Dear Members and Supporters,

Our IFT representative Andrew has reached out to us with a call to action. On December 3rd–no coincidence that the state legislature picked a date that is after their election petitions are due and in the midst of the busy holiday season–they will vote on a bill that will gut pensions for unionized state employees. Although we don’t have all the details yet, reports indicate that the bill will:

Cap pensions for all employees, regardless of years of service;
Reduce cost of living adjustments;
Raise the retirement age;
And reduce benefits employees have already paid for.

While GEO members will not be affected by the bill, every single unionized state employee will be affected, including our brothers and sisters in UF and SEIU, as well as firefighters and police officers. And, if all of isn’t grim enough, these are usually the sorts of bills that get passed right before the legislature goes for a right-to-work bill, as we saw in Wisconsin just a few years before. Let’s make it clear what kind of trouble they’ll be in if they even *think* about union-busting in Illinois.

We recognize that Illinois needs to balance its budget, but they can’t do it on the backs of workers!

So, all of us need to do three things:
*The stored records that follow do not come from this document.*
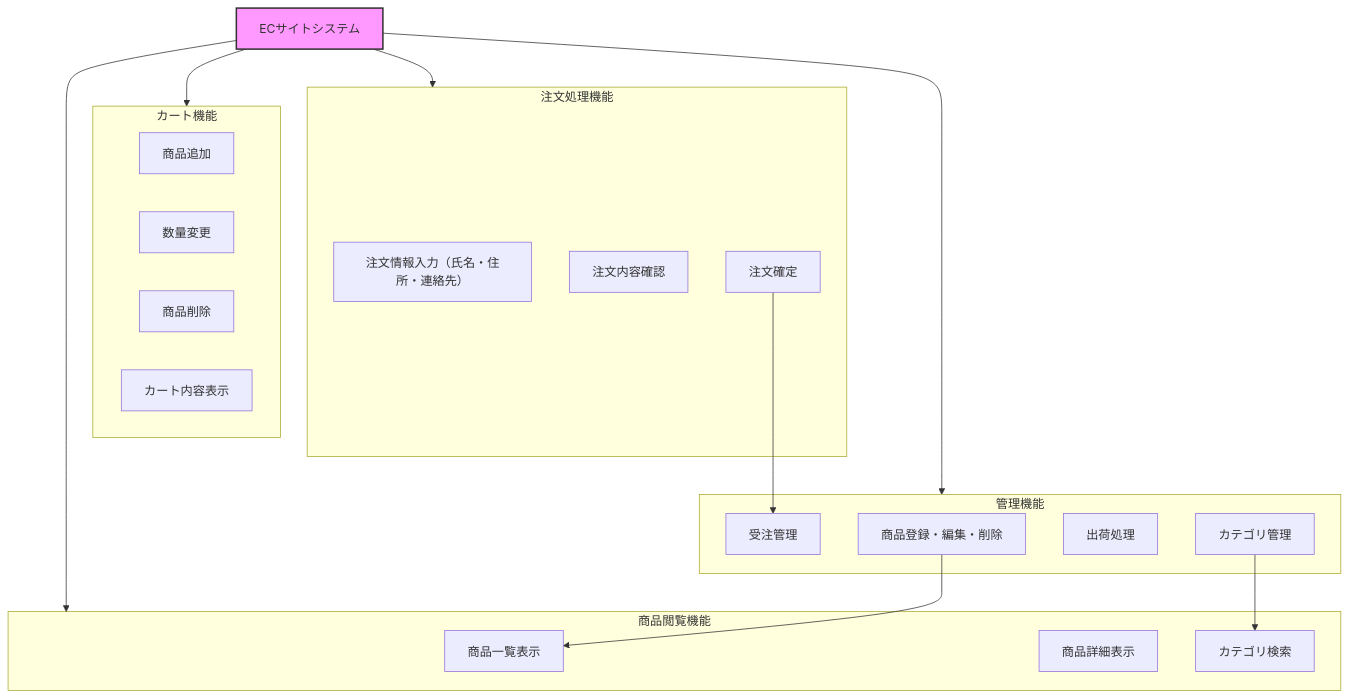
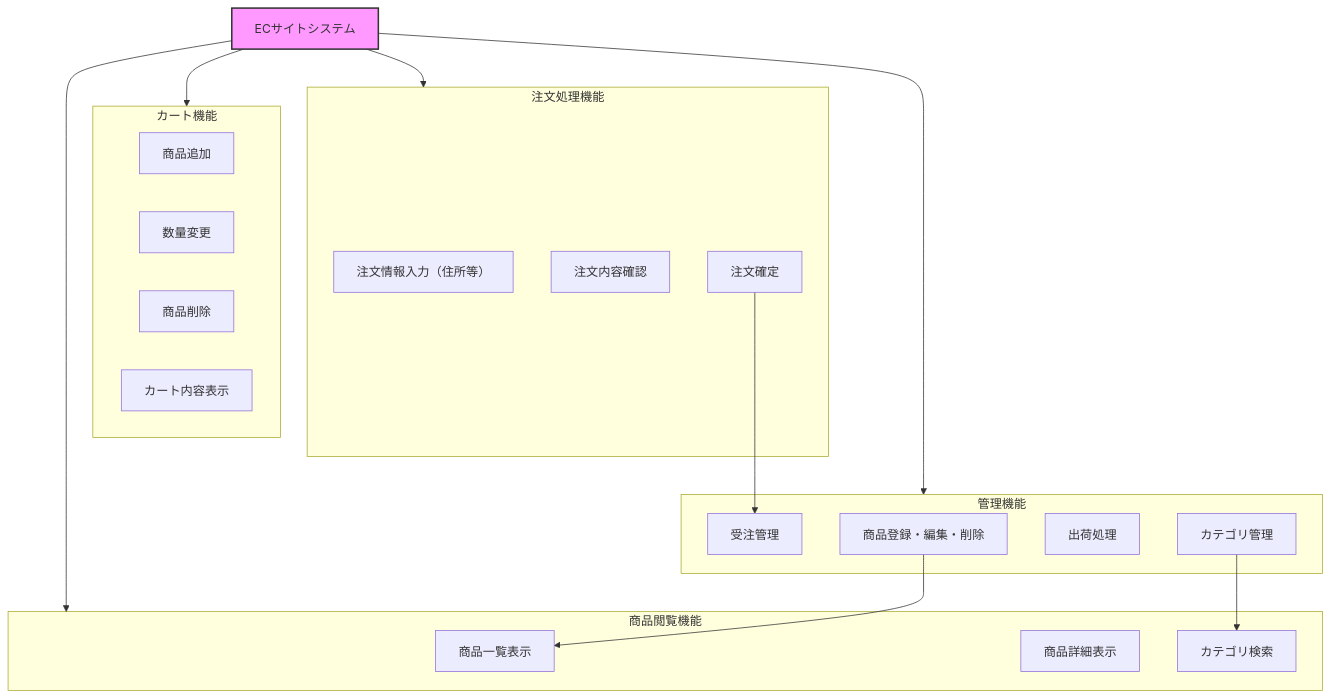
The second of 9 diagrams in 基本設計書/基本設計書.md (Rikumt12/Popcorn), drawn with Mermaid before and after one commit.

Commit message:
山下

````diff
--- a/基本設計書/基本設計書.md
+++ b/基本設計書/基本設計書.md
@@ -82,39 +82,39 @@
 ```mermaid
 graph TD
     A[ECサイトシステム] --> B(商品閲覧機能)
     A --> C(カート機能)
     A --> D(注文処理機能)
     A --> E(管理機能)
 
     subgraph B[商品閲覧機能]
         B1[商品一覧表示]
         B2[商品詳細表示]
         B3[カテゴリ検索]
     end
 
     subgraph C[カート機能]
         C1[商品追加]
         C2[数量変更]
         C3[商品削除]
         C4[カート内容表示]
     end
 
     subgraph D[注文処理機能]
-        D1[注文情報入力（氏名・住所・連絡先）]
+        D1[注文情報入力（住所等）]
         D2[注文内容確認]
         D3[注文確定]
     end
 
     subgraph E[管理機能]
         E1[商品登録・編集・削除]
         E2[受注管理]
         E3[出荷処理]
         E4[カテゴリ管理]
     end
 
     E1 --> B1
     D3 --> E2
     E4 --> B3
 
     style A fill:#f9f,stroke:#333,stroke-width:2px
 ```
````
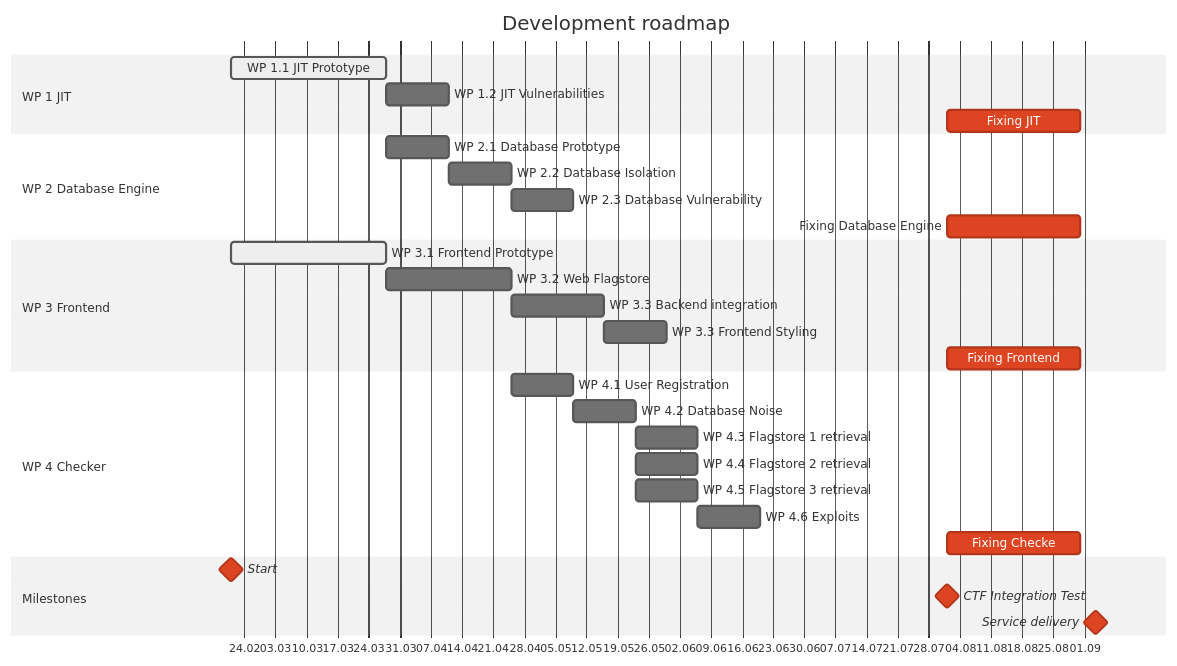
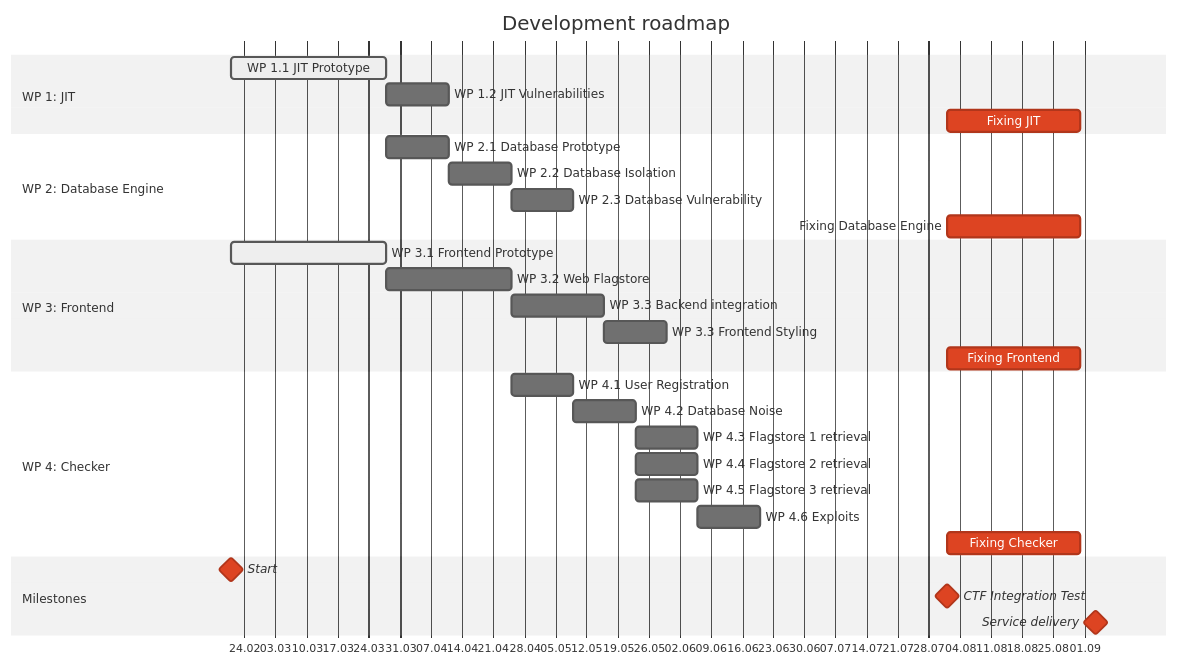
One commit to itsme-zeix/ecsc2025-service-Jitterish changed the diagram in README.md. Above: the diagram before and after it, drawn with Mermaid. The commit also changed other lines of this file, not shown here.

````diff
--- a/README.md
+++ b/README.md
@@ -221,46 +221,46 @@
 ```mermaid
 %%{
     init: {
         'themeCSS': 'rect[id^=mkb_].task { fill: #c1e0ea; } rect[id^=singlechar_].task { fill: #fffe95; } rect[id^=both_].task { fill: #c1df89; } rect[class*=active] { stroke-width: 3; } rect[class*=milestone][class*=crit] { fill: #f99e8a; } rect[class*=done] { stroke: #888 !important; } text[class*=doneText] { fill: #888 !important; } text[class*=activeText] { animation: blinker 1s linear infinite; font-weight: bold } @keyframes blinker { 50% { opacity: 0.2; } } text[class*=critText]:not([class*=milestoneText], [class*=doneText]) { fill: #fff !important; } text { fill: #222 !important; } .titleText { font-size: 1.5em; }',
         'gantt': {
             'leftPadding': 200,
             'rightPadding': 100
         },
         'theme': 'neutral'
     }
 }%%
 gantt
   title Development roadmap
     dateFormat YYYY-MM-DD
     axisFormat %d.%m
     tickInterval 1week
     weekday monday
     todayMarker on
-    section WP 1 JIT
+    section WP 1: JIT
         WP 1.1 JIT Prototype                        :active, mkb_wp11, after start, 35d
         WP 1.2 JIT Vulnerabilities                  :mkb_wp12, after mkb_wp11, 14d
         Fixing JIT                                  :crit, after ctftest, until end
-    section WP 2 Database Engine
+    section WP 2: Database Engine
         WP 2.1 Database Prototype                   :mkb_wp21, after mkb_wp11, 14d
         WP 2.2 Database Isolation                   :mkb_wp22, after mkb_wp21, 14d
         WP 2.3 Database Vulnerability               :mkb_wp23, after mkb_wp22, 14d
         Fixing Database Engine                      :crit, after ctftest, until end
-    section WP 3 Frontend
+    section WP 3: Frontend
         WP 3.1 Frontend Prototype                   :active, singlechar_wp31, after start, 35d
         WP 3.2 Web Flagstore                        :singlechar_wp32, after singlechar_wp31, 28d
         WP 3.3 Backend integration                  :singlechar_wp33, after singlechar_wp32 mkb_wp21 mkb_wp11, 21d
         WP 3.3 Frontend Styling                     :singlechar_wp34, after singlechar_wp33, 14d
         Fixing Frontend                             :crit, after ctftest, until end
-    section WP 4 Checker
+    section WP 4: Checker
         WP 4.1 User Registration                    :both_wp41, after mkb_wp13 mkb_wp22, 14d
         WP 4.2 Database Noise                       :both_wp42, after both_wp41, 14d
         WP 4.3 Flagstore 1 retrieval                :both_wp43, after both_wp42, 14d
         WP 4.4 Flagstore 2 retrieval                :both_wp44, after both_wp42, 14d
         WP 4.5 Flagstore 3 retrieval                :both_wp45, after both_wp42, 14d
         WP 4.6 Exploits                             :both_wp46, after both_wp45, 14d
-        Fixing Checke                               :crit, after ctftest, until end
+        Fixing Checker                              :crit, after ctftest, until end
     section Milestones
         Start                                       :milestone, crit, start, 2025-02-21, 0d
         CTF Integration Test                        :milestone, crit, ctftest, 2025-08-01, 0d
         Service delivery                            :milestone, crit, end, 2025-08-31, 7d
 ```
````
Call (888) 412-6570 and follow the prompts to speak with your state Representative and Senator. Tell them you oppose any legislation opposed by IFT, and that you will be paying attention to their vote.
Tell everyone you know about this. The consequences of a bill like this are far-reaching. Not only will many unionized employees at UIC be affected, but, throughout the state, workers will find their ability to retire (or, if they are already retired, their comfort) severely impacted. We need to stand up to the state on this issue.
Mark December 2 on your calendars: the IFT will be calling for a day of action–details will come out as soon as I have them.
I do wish I could provide more details of the bill, but the legislature is (for good reason) keeping it under tight wraps. As soon as I have more definitive information, I’ll send it out.

Please send this (or a condensed version of it) out to your colleagues and friends. Let’s show Springfield what happens when they threaten unions!


November 22, 2013

Will County Board,

The University of Illinois at Chicago Graduate Employees Organization (UIC GEO) is writing on behalf of its 1,500 members to demand that you respect the collective bargaining process and immediately reach an agreement with AFSCME Local 1028.

It is our understanding that Will County Board has engaged in bargaining that refuses to offer fair wages and health benefits package. The Board continues to insist that union members receive only a minor increase in pay while health care costs for the members will double. After four years with no pay increase, the members AFSCME Local 1028 deserve a fair contract that will not functionally lower their standard of living.

Everyone involved in bargaining recognizes the importance of the local employees to the day-to-day operations of the county: AFSCME Local represents more than 1,200 employees throughout the county including the court system, health department, and county sheriff. It is time for the board to recognize the work the employees perform by settling a fair contract.

On behalf of UIC GEO, we strongly urge you to take the necessary steps to negotiate with county employees. The GEO commits its support to AFSCME Local 1028 in their effort to negotiate a fair contract.

In Solidarity,

The Steering Committee of the Graduate Employees Organization